Your assignment
Where does the string "ipynb" appear in the records? Copy each line that holds it.

Input records
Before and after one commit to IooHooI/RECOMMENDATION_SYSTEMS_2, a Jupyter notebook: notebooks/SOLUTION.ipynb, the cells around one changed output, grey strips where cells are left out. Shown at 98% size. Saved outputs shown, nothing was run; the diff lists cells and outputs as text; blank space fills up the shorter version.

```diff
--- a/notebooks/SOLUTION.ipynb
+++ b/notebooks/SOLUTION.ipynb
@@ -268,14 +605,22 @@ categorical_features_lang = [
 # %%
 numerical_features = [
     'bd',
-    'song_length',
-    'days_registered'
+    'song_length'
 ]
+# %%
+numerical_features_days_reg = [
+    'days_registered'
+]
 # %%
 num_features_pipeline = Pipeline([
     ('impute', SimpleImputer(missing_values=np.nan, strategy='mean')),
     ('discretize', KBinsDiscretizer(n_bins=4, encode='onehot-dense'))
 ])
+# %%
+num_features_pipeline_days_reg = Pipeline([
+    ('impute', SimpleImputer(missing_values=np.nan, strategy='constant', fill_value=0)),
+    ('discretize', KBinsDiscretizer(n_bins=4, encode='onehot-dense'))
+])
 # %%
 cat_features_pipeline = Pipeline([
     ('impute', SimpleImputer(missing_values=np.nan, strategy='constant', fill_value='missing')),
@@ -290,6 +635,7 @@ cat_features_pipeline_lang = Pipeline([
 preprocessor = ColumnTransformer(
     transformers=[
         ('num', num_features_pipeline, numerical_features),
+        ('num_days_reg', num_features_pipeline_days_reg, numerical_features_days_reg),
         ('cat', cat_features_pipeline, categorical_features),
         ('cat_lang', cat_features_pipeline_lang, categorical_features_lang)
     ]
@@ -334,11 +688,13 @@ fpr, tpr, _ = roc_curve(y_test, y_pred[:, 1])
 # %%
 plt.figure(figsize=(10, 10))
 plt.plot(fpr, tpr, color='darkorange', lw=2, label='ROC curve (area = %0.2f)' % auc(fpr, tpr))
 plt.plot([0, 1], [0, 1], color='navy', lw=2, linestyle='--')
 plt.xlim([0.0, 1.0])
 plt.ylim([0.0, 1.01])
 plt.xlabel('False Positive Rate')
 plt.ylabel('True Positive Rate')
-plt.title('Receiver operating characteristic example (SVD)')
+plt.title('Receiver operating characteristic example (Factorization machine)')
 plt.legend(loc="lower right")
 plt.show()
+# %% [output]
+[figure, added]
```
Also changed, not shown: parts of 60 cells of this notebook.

Solution
Before and after one commit to IooHooI/RECOMMENDATION_SYSTEMS_2, a Jupyter notebook: notebooks/SOLUTION.ipynb, the cells around one changed output, grey strips where cells are left out. Shown at 98% size. Saved outputs shown, nothing was run; the diff lists cells and outputs as text; blank space fills up the shorter version.
--- a/notebooks/SOLUTION.ipynb
+++ b/notebooks/SOLUTION.ipynb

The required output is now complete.